1. Does the light bulb want to be changed? If YES, develop a LIGHT BULB CHANGE MISSION STATEMENT and a LIGHT BULB CHANGE VISION.
2. What are the goals in changing the light bulb?
3. What is the expected outcome of changing the light bulb?
4. Who are the stakeholders in changing the light bulb?
5.. One stakeholder is the light bulb. But the term “the” light bulb, assumes one kind of light bulb. Thus, a relevant question is: are all types of light bulb inputs included?
6. What indicators can be used to determine whether the light bulb needs to be changed?
7. What indicators can be used to determine whether the light bulb has been changed?
8. How will the light bulb changing outcome be evaluated?
9. Who, in what way, and in what circumstances did or did not benefit from changing the light bulb, and what can be learned from this for future light bulb changing activities?
10. What consequences have ensued for the old, devalued and discarded light bulb? What provisions have been made for follow-up?
11. What social and cultural biases are implied in the action of replacing a possibly still vibrant and useful bulb with a newer one? (Note: No testing regimen has thus far been proposed to assess whether there are objective grounds for replacing the light bulb. Apparently, we have assumed that need is a product of pressures by stakeholders and the light bulb’s own internal state [i.e., “wants to be changed”]. Light bulb replacement policies must be examined as part of the evaluation plan.)
On a more serious note, please let me know how I can assist your teams this summer to review goals, set outcomes, and determine what you want to research.

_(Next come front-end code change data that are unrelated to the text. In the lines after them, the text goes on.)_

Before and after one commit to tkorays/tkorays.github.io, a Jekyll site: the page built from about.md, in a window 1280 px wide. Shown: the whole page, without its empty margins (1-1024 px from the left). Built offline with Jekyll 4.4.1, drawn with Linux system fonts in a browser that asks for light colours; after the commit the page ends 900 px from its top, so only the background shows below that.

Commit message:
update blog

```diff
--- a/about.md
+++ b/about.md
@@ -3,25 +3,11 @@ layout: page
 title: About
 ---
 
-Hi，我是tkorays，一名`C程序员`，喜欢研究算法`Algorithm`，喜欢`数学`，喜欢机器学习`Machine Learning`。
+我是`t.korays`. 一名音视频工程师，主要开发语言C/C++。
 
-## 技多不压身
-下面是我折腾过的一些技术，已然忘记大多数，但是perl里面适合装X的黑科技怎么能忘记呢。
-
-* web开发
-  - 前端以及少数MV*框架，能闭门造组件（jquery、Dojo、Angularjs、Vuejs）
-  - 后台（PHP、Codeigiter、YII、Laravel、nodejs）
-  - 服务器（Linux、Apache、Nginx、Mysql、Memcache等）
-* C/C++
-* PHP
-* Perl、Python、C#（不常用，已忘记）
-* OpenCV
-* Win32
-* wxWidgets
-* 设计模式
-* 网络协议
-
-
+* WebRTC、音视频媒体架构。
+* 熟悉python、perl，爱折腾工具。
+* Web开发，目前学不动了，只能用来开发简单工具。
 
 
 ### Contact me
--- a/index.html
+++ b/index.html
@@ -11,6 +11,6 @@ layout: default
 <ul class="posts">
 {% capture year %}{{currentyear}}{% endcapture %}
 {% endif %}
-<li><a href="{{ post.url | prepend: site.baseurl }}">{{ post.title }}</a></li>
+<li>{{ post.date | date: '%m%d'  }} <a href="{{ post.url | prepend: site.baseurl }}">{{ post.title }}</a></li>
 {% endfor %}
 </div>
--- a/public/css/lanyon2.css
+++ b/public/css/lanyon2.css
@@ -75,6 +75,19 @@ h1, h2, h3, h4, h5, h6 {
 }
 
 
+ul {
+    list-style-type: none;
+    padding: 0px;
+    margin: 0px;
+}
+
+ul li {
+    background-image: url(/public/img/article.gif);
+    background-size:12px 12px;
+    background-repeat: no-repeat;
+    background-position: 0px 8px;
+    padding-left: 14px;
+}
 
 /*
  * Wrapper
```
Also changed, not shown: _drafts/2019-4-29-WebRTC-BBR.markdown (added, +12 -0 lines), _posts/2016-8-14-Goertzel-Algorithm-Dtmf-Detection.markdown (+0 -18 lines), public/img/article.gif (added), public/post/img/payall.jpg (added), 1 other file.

Thanks to Tom Grayson at the University of Illinois for sharing this.
See you next month!